# Instructions to follow
What is needed is an exact reproduction of the listing, without its pictures.

· · · · ·

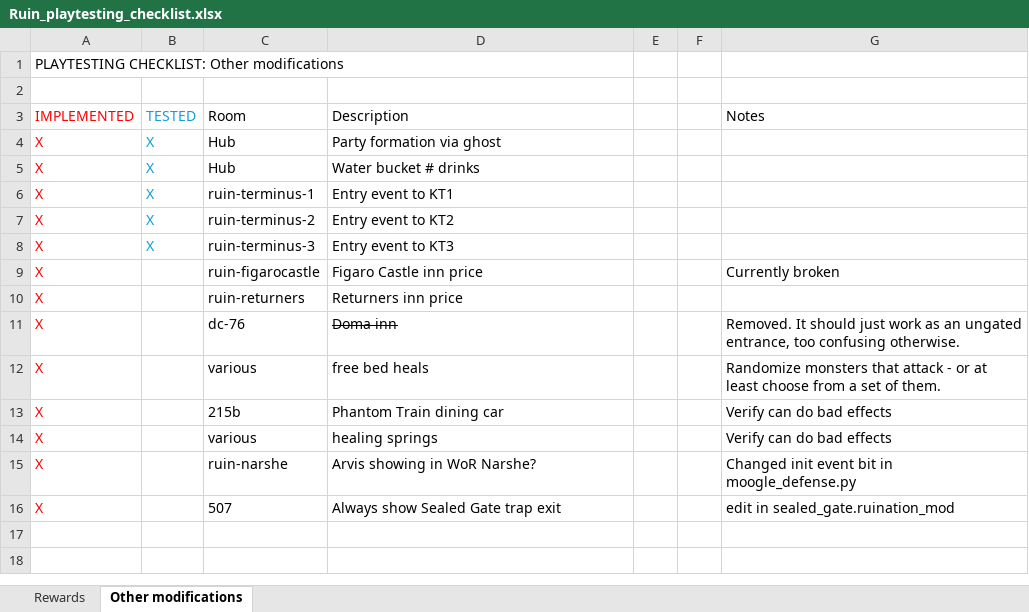
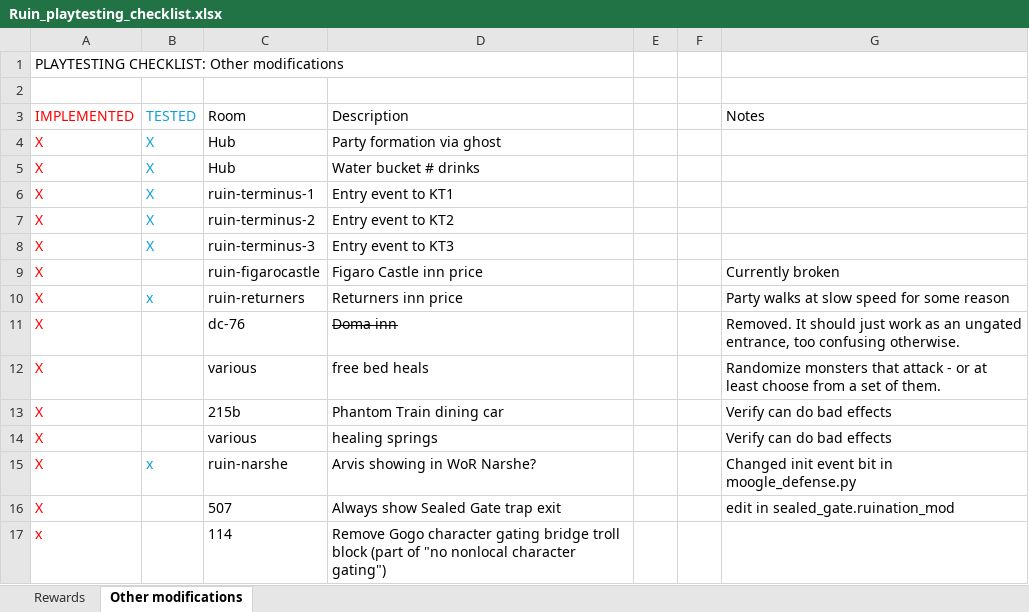
Before and after one commit to HansGR/WorldsCollide, an Excel workbook: claude_reference/Ruin_playtesting_checklist.xlsx, sheet Other modifications, drawn as a sheet; values as stored, in another font and other column widths than the file's, no borders; the diff names each change by its address in the sheet, - before the commit and + after, or states it on an @@ line.

Commit message:
Playtesting update 26-02-26c
- Remove Gogo Character Gate in ZoneEater bridge room
- Update Locke ROOM_REWARD keys to match used rooms

```diff
--- a/claude_reference/Ruin_playtesting_checklist.xlsx (sheet Other modifications)
+++ b/claude_reference/Ruin_playtesting_checklist.xlsx (sheet Other modifications)
-B10: (empty)
+B10: x
-G10: (empty)
+G10: Party walks at slow speed for some reason
-B15: (empty)
+B15: x
+row 17: x |  | 114 | Remove Gogo character gating bridge troll block (part of "no nonlocal character gating")
```
Also changed, not shown: sheet Rewards, 2 other files.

· · · · ·

# Output of the task
Before and after one commit to HansGR/WorldsCollide, an Excel workbook: claude_reference/Ruin_playtesting_checklist.xlsx, sheet Other modifications, drawn as a sheet; values as stored, in another font and other column widths than the file's, no borders; the diff names each change by its address in the sheet, - before the commit and + after, or states it on an @@ line.

Commit message:
Playtesting update 26-02-26c
- Remove Gogo Character Gate in ZoneEater bridge room
- Update Locke ROOM_REWARD keys to match used rooms

```diff
--- a/claude_reference/Ruin_playtesting_checklist.xlsx (sheet Other modifications)
+++ b/claude_reference/Ruin_playtesting_checklist.xlsx (sheet Other modifications)
-B10: (empty)
+B10: x
-G10: (empty)
+G10: Party walks at slow speed for some reason
-B15: (empty)
+B15: x
+row 17: x |  | 114 | Remove Gogo character gating bridge troll block (part of "no nonlocal character gating")
```
Also changed, not shown: sheet Rewards, 2 other files.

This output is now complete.